To understand how health insurance works when paying for drug rehab, it’s helpful to first understand federal and state parity laws.
In the past, most health plans have provided more limited coverage for substance abuse (if any) than for other medical conditions. On Oct. 3, 2008, President Bush signed into law the Paul Wellstone and Pete Domenici Mental Health Parity and Addiction Equity Act of 2008. (We’ll call it the “Parity” Act for short.) This new federal law became effective for most plans on January 1, 2010.
The Parity Act requires large employer (companies with more than 50 employees) group health plans that offer coverage (benefits) for mental illness and alcohol and drug rehabilitation to provide those benefits in a way that is no more restrictive than coverage for other medical and surgical care. The Parity Act does not require group health plans to cover mental health and substance use treatment. But, when these plans do cover this treatment, they must do so with “parity”— in a way that is equal to the way benefits for medical and surgical care are doled out.
The intent of the law is to recognize (show an understanding of) the close relationship between mental health and overall health, and to make sure that more people get the treatment they need to overcome addiction.
Keep in mind, the Parity Act does not apply to small employers — those with fewer than 51 employees, and it doesn’t apply to individual plans — plans you don’t get through an employer, but go out and buy directly from an insurer yourself. The Parity Act also doesn’t apply to Medicare and Medicaid, but sometimes there are exceptions depending on how these plans are administered (handled).

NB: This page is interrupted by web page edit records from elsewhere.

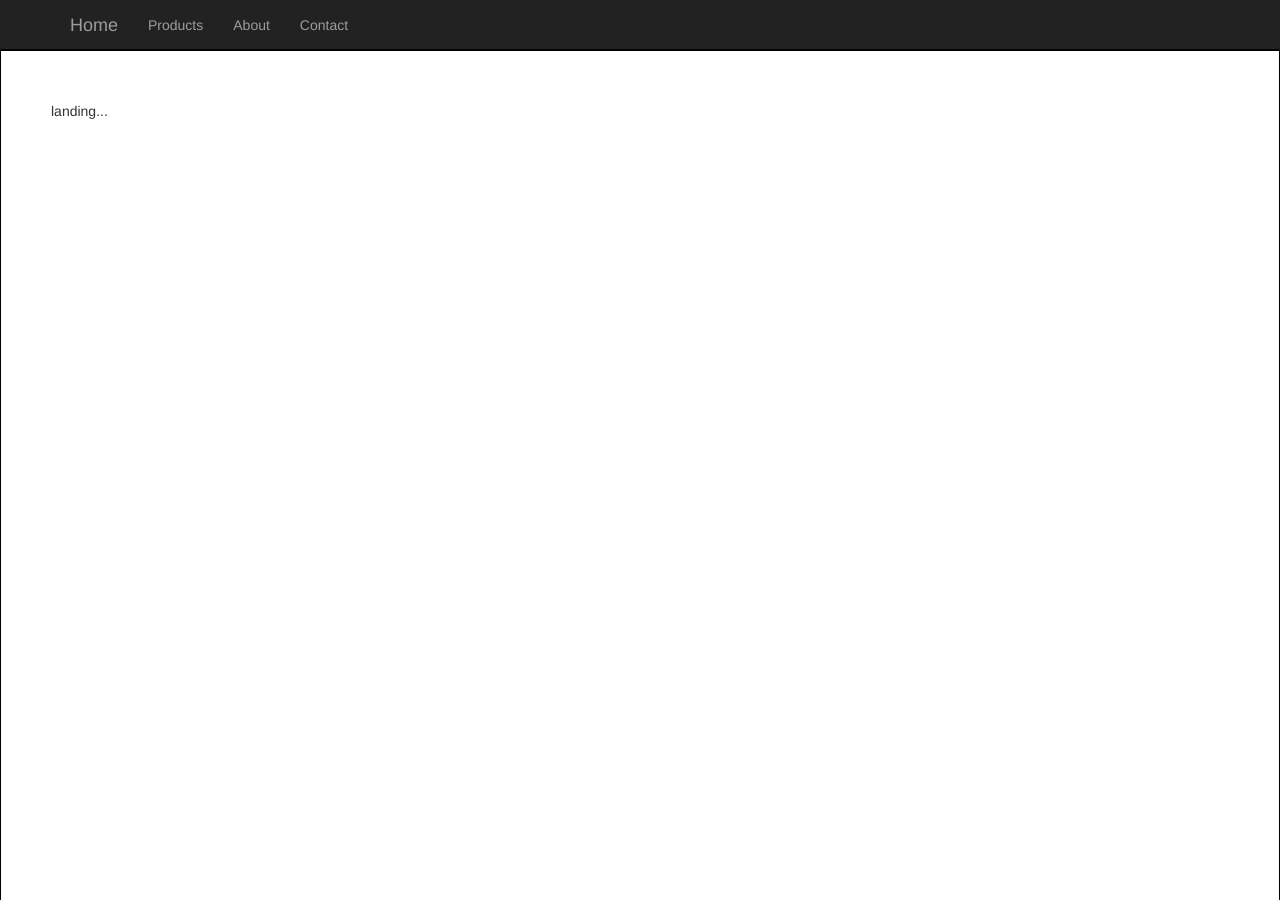
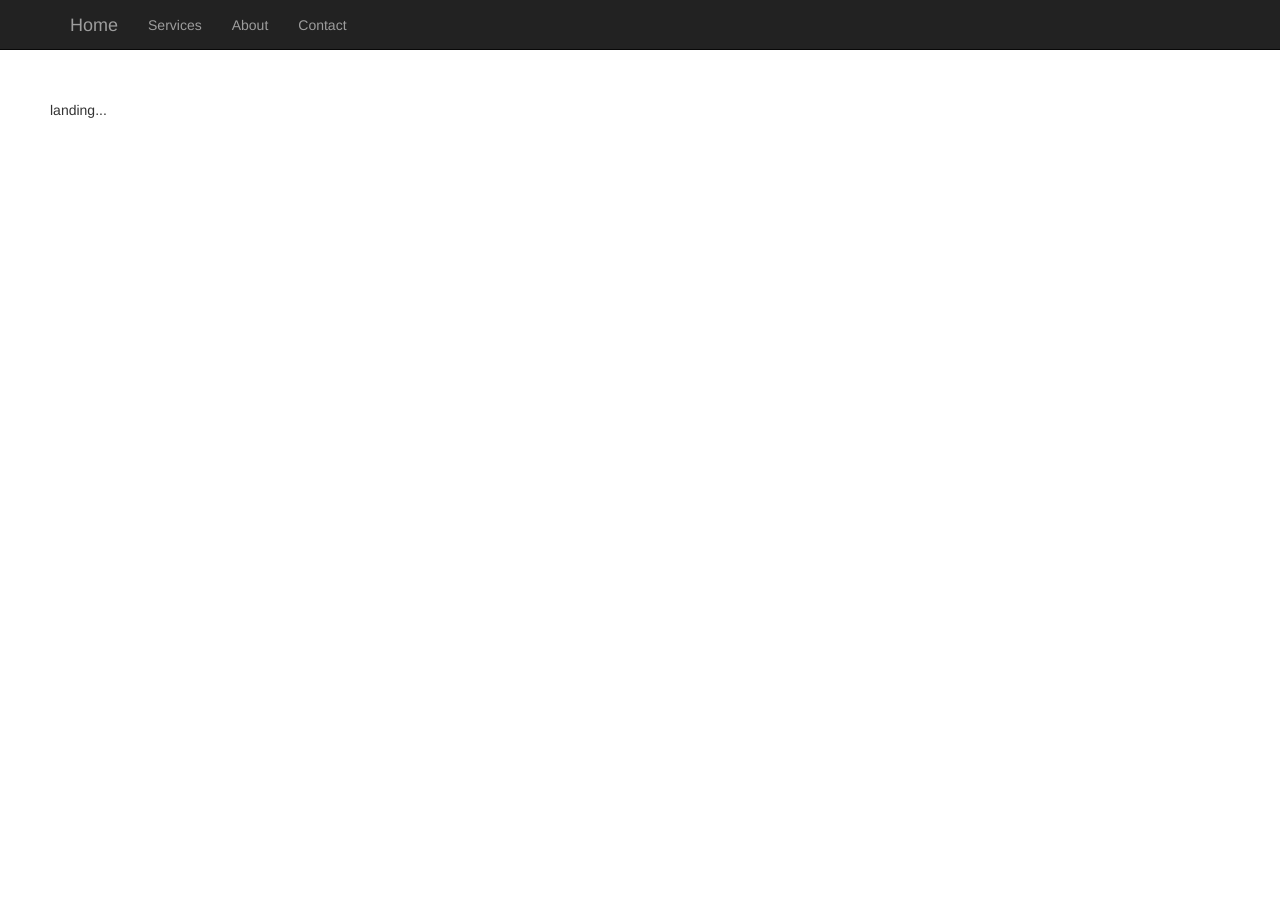
Before and after one commit to sgpinkus/jekyll-scroll-spy-front-page, a Jekyll site: the page built from index.html, in a window 1280 px wide and 900 px high. Built offline with Jekyll 4.4.1, drawn with Linux system fonts in a browser that asks for light colours; nearby versions of some CDN libraries; library files that are not in the unit come from our copies; some of the changed text lies outside the part shown.

Commit message:
Rename a file.

```diff
--- a/_config.yml
+++ b/_config.yml
@@ -22,7 +22,7 @@ exclude:
 # First page is home page. No link is shown for it.
 fronts:
   - home.html
-  - products.html
+  - services.html
   - about.html
   - contact.html
 full_background_image: assets/full-background-image.jpg
--- a/assets/css/index.css
+++ b/assets/css/index.css
@@ -16,7 +16,6 @@ body {
   padding: 50px;
   margin: 50px auto 50px auto;
   max-width:1280px;
-  border: solid 1px #000;
 }
 .navbar {
   height: 40px;
--- a/products.html
+++ /dev/null
@@ -1 +0,0 @@
-<p>offers...</p>
--- /dev/null
+++ b/services.html
@@ -0,0 +1 @@
+<p>services...</p>
```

Many states had already passed similar laws, so most larger employers were already paying benefits for drug and alcohol treatment in less restrictive ways than for medical and surgical care. However, certain employers with “self-insured” medical plans — companies that pay benefits with their own money rather than with the insurer’s money — don’t have to follow most state-mandated laws, but they are required to comply with the Parity Act. Still, a self-funded employer could choose not to cover substance abuse at all, and then it wouldn’t have to comply with either federal or state law. Overall, 96 percent of employers say they provide coverage for substance use treatment (and mental health).

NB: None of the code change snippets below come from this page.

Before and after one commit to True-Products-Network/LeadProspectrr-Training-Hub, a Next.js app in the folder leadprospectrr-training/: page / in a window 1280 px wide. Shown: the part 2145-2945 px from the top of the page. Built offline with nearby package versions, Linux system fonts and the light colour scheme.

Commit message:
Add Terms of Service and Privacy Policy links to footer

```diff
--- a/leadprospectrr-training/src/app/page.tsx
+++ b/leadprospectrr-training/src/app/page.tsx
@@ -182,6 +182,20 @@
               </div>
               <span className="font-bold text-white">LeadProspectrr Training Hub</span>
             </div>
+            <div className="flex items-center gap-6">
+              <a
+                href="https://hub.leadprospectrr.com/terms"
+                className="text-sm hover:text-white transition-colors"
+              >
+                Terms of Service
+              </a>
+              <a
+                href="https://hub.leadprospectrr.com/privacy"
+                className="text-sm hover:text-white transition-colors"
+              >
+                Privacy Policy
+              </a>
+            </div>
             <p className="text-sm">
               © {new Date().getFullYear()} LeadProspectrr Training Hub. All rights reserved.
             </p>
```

When the plan is bound by both the (federal) Parity Act and a state parity law, the one that provides the greater benefit applies.
Due to federal and state parity laws and other factors, health insurance coverage for drug rehabilitation varies widely. Your coverage will depend on a number of factors, including whether the Parity Act applies to your plan, what state you live in, and what types of benefits are offered by your plan.
Even when you have coverage, you still need to pay close attention to what that coverage is and how the insurer will manage your case. Whether you have Blue Cross and Blue Shield, Aetna, Cigna, United Health Care, Tufts, Kaiser, Humana, Northwest Medicare, Medicaid, or another plan, there are 10 questions you should ask your plan’s customer service representative to help make sure you get the best, most affordable care.
Pay attention to how your plan handles what has been called “nonquantitative treatment limitations” (NTQLs). Because remember, if you have coverage, unless your plan is excempt from parity laws, your coverage for drug abuse rehabilitation should be comparable to coverage for medical and surgical care.
NQTLs are plan features that are not expressed numerically (with numbers) but in other ways that can limit your benefits. These come into play with substance abuse treatment because they apply to medical and surgical care. Some NQTLs include:
Since some patients and caregivers have argued that NQTLs have not been used fairly with substance abuse treatment as compared with medical and surgical are, advocates (people who support) parity laws are watching this closely. That’s why it’s important for you to file an appeal to your health insurer if you feel your coverage is not handled fairly in light of parity laws. Research shows that 50 percent of individuals who file appeals are successful.
People without coverage for substance use treatment can check with their county’s mental health department, the Salvation Army, or Goodwill Programs. You may also be able to negotiate the cost of your care directly with the drug treatment facility.
As part of the Affordable Care Act, drug rehab will be required beginning in 2014 as part of essential benefits. This should help increase benefits for those who don’t have coverage and for those who are “under-covered.”
As you know, DrugRehab.org is here to give you all the information you need concerning treatment facilities that help those who are struggling with addiction get on the path of straight and narrow. In every state, there are multiple options when... Read more